TASK PROMPT: Show only those lines of the entries where the string "cols" is found.

Web page revision data:
>>>>>

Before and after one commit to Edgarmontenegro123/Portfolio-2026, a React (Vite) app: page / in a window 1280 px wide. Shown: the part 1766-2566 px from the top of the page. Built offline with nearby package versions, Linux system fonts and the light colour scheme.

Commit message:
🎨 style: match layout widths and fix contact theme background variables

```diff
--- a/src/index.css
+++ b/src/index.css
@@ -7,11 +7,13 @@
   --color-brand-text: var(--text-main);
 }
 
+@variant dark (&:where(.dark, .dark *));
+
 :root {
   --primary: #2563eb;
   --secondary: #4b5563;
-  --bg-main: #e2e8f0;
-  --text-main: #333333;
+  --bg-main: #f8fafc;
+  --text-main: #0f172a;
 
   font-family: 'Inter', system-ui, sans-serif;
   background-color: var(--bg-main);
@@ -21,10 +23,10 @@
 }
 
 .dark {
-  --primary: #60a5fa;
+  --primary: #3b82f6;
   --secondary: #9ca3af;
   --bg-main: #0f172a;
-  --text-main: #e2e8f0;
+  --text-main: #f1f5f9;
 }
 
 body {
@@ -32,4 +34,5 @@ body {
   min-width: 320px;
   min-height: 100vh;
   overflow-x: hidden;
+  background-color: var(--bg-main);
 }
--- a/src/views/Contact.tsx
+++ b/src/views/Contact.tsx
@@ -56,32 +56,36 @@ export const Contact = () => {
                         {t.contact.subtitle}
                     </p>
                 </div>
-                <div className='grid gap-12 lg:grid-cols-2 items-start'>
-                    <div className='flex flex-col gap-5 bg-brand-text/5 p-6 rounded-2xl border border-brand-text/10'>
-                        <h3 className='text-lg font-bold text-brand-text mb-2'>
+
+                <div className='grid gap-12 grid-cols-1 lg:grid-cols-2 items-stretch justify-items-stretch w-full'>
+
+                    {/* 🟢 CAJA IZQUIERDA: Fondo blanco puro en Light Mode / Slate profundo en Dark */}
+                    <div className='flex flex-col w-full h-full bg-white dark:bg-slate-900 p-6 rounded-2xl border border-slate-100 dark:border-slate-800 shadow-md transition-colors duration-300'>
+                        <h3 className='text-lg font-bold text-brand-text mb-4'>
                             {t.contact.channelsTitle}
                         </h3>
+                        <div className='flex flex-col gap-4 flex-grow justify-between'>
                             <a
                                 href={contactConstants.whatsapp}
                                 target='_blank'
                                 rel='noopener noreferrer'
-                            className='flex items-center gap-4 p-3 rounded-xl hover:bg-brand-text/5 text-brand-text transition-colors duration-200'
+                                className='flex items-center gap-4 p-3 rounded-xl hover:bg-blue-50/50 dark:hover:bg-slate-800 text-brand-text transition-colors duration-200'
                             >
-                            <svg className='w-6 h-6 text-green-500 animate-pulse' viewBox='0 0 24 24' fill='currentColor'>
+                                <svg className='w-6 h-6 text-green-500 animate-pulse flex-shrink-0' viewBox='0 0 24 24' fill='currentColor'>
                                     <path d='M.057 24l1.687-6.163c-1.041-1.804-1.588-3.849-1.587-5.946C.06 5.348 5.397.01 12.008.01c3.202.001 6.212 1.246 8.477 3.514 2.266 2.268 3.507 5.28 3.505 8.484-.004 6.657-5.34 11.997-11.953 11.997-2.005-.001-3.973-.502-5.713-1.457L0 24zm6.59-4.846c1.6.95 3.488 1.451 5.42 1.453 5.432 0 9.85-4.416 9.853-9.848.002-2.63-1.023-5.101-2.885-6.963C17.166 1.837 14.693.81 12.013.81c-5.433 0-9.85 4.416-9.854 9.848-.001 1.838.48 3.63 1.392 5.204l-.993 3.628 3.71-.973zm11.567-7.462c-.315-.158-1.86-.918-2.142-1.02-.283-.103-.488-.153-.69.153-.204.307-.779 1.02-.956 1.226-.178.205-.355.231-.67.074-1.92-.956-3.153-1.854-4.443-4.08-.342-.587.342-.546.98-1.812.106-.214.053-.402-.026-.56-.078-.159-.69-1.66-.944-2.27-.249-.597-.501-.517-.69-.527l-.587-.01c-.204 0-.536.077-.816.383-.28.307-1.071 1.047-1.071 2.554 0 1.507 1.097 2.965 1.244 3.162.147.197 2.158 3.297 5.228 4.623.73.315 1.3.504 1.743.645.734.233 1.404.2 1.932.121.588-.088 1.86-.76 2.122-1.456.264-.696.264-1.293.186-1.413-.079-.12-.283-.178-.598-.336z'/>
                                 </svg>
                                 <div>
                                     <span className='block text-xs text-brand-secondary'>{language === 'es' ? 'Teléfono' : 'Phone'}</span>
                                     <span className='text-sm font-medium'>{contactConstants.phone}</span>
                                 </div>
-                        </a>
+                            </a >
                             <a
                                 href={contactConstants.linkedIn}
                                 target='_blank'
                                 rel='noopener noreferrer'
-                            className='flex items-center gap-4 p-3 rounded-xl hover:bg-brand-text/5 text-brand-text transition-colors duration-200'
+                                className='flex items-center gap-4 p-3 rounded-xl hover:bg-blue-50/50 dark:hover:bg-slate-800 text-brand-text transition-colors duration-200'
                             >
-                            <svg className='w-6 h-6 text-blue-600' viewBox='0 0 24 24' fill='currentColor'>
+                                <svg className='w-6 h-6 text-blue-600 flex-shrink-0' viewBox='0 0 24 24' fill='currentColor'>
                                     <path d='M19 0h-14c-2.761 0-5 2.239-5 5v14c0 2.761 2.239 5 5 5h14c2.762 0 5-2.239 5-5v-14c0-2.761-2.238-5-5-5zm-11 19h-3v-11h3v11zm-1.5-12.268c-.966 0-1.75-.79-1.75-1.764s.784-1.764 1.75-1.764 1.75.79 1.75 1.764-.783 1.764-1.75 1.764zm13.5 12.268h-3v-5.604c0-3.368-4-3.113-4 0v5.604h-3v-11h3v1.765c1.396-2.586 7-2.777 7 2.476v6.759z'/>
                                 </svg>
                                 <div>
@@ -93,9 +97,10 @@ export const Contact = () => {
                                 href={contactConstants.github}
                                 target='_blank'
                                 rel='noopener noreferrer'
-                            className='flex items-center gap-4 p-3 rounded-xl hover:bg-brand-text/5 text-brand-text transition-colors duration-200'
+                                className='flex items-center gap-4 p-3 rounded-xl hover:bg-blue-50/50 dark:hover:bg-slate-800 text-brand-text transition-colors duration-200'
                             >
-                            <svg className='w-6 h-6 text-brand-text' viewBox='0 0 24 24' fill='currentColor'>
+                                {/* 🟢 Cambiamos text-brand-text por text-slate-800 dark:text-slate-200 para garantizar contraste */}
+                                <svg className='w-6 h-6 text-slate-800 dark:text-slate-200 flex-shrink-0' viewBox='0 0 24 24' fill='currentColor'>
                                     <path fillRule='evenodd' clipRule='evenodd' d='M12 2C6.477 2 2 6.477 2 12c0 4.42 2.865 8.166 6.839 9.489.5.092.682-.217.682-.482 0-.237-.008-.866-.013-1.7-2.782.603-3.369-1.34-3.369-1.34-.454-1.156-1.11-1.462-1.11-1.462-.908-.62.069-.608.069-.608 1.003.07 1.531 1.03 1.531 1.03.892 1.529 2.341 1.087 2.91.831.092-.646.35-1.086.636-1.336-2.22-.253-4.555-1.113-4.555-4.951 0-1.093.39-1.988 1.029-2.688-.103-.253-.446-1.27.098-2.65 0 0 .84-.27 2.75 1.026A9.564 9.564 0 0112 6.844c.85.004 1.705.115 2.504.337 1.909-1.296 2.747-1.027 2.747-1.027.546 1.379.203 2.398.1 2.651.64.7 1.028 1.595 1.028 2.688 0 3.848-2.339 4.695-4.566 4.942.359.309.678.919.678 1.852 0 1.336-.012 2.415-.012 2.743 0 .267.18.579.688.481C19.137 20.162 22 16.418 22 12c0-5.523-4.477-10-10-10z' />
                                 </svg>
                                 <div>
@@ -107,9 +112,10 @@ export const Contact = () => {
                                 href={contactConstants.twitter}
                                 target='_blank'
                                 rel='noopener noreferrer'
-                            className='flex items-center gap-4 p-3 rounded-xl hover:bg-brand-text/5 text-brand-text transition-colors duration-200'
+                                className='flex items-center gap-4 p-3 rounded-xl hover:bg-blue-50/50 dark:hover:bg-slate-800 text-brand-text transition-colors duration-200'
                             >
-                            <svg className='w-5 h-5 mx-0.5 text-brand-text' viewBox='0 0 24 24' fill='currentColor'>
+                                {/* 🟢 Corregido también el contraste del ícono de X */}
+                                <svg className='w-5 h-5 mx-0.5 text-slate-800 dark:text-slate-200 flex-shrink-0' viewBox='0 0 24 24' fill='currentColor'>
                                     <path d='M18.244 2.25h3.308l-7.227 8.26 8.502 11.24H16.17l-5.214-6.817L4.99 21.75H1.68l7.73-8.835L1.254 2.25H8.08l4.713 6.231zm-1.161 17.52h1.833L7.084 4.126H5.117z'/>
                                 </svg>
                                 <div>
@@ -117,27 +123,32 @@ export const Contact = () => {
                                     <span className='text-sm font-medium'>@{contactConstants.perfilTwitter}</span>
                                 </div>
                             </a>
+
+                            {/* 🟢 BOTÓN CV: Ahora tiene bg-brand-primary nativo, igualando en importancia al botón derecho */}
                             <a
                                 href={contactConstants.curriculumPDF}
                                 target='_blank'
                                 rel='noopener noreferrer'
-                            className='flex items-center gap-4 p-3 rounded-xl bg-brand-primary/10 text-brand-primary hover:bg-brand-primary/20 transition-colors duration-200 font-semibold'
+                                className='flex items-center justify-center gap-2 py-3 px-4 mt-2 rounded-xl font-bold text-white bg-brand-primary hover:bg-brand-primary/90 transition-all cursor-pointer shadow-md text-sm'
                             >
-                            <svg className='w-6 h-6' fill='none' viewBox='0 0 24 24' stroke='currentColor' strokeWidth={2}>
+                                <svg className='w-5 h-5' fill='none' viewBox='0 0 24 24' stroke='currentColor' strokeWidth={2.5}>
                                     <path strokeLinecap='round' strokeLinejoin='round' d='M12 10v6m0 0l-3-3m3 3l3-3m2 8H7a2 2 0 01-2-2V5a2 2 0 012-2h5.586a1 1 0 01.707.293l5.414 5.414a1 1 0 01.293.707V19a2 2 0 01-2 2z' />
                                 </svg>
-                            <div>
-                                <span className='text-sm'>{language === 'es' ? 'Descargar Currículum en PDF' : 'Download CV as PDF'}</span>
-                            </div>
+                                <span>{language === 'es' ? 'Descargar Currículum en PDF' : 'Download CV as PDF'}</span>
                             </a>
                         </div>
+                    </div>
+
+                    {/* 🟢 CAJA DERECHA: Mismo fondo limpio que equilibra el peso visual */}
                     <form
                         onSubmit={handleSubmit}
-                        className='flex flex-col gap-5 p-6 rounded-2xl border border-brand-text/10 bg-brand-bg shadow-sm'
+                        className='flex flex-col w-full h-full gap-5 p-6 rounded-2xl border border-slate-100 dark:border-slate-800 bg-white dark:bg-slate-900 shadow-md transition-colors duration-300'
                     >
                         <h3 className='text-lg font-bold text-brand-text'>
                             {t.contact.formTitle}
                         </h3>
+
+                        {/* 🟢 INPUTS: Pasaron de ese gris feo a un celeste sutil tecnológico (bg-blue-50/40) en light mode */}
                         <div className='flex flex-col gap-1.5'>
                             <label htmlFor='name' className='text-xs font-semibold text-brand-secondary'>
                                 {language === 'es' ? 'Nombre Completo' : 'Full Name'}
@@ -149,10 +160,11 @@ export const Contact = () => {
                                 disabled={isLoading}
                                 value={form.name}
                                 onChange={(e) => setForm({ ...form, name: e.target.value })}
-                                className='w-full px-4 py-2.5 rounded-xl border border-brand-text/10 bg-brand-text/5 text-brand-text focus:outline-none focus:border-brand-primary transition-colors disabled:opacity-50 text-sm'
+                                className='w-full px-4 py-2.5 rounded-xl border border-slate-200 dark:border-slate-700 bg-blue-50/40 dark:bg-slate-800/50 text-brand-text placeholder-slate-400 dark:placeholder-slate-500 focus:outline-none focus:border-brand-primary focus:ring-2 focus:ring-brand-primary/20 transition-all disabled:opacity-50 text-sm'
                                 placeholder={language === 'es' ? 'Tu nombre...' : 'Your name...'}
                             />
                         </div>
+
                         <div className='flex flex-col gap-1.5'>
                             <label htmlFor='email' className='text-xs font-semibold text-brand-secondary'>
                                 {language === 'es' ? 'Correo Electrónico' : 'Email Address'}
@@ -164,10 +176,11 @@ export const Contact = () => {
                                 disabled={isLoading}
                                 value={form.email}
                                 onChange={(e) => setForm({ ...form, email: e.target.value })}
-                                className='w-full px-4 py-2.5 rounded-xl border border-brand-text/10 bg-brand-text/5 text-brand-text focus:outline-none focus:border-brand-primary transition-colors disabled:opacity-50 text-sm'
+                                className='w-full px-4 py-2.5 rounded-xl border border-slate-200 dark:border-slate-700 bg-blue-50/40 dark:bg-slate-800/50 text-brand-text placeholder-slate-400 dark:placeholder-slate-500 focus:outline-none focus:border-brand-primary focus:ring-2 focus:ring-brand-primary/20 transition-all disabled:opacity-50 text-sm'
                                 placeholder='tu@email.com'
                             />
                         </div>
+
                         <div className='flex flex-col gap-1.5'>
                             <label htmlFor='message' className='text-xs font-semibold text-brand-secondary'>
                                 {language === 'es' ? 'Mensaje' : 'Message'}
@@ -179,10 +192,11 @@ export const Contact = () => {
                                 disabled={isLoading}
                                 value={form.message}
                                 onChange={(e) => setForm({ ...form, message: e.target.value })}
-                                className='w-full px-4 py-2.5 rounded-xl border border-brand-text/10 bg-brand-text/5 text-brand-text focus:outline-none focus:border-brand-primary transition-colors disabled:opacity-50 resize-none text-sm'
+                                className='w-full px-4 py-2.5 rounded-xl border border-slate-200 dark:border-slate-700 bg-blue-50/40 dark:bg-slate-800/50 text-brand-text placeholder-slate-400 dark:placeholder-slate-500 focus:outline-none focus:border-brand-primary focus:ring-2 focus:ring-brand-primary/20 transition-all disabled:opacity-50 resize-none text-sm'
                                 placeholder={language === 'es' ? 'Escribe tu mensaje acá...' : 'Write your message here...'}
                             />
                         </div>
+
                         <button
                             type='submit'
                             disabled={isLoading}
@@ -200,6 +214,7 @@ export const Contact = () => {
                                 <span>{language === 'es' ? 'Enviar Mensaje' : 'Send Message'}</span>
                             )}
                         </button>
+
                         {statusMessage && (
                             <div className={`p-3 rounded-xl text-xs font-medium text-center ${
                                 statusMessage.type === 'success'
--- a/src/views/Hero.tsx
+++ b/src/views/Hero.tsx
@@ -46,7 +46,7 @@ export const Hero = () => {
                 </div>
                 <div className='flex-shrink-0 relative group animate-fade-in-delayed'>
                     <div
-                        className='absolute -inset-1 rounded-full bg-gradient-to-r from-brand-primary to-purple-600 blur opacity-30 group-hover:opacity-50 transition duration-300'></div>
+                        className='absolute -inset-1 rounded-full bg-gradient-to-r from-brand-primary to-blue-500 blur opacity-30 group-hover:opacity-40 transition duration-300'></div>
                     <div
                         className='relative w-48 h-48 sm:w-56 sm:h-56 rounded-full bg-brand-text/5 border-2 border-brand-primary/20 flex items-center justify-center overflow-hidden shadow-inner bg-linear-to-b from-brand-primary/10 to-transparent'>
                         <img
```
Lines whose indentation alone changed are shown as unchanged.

<<<<<

RESULT:
-                <div className='grid gap-12 lg:grid-cols-2 items-start'>
+                <div className='grid gap-12 grid-cols-1 lg:grid-cols-2 items-stretch justify-items-stretch w-full'>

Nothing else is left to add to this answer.